═══ Exercise data

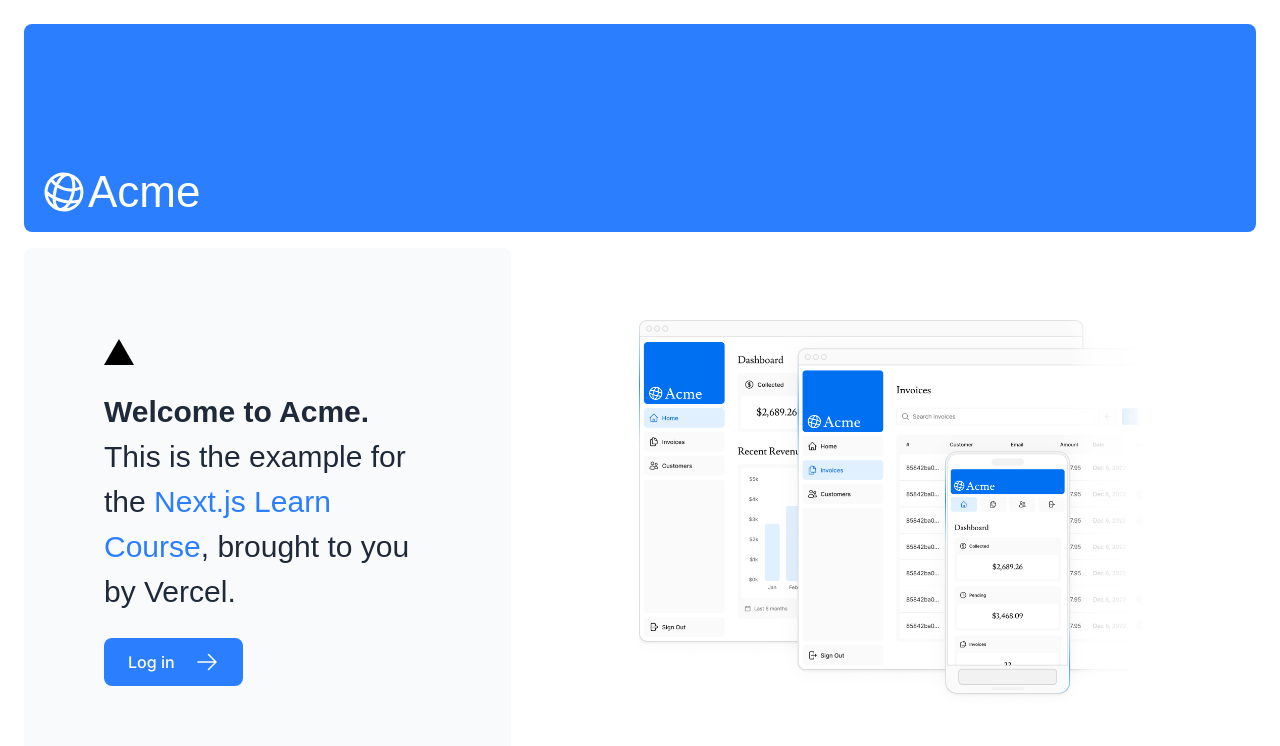
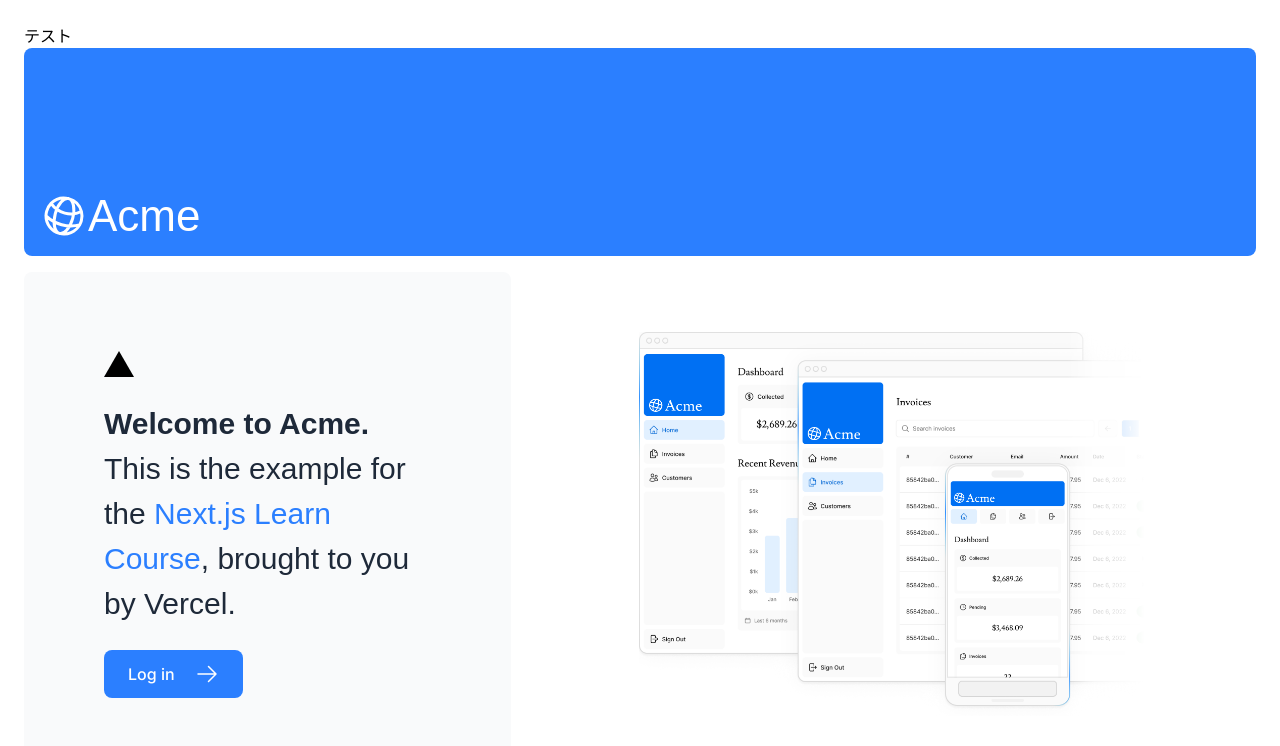
Before and after one commit to usuijuice/nextjs-dashboard, a Next.js app: page / in a window 1280 px wide. Shown: the top 746 px of the page. Built offline with nearby package versions, Linux system fonts and the light colour scheme; a web font is replaced by a local one.

Commit message:
feat: add test text to the main page

```diff
--- a/app/page.tsx
+++ b/app/page.tsx
@@ -7,6 +7,7 @@ import { lusitana } from "@/app/ui/fonts";
 export default function Page() {
 	return (
 		<main className="flex min-h-screen flex-col p-6">
+			テスト
 			<div className="flex h-20 shrink-0 items-end rounded-lg bg-blue-500 p-4 md:h-52">
 				<AcmeLogo />
 			</div>
```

══════

◆ What to work on:
The answer should consist of all lines from the records above that hold the word "className".

◆ Answer space:
 		<main className="flex min-h-screen flex-col p-6">
 			<div className="flex h-20 shrink-0 items-end rounded-lg bg-blue-500 p-4 md:h-52">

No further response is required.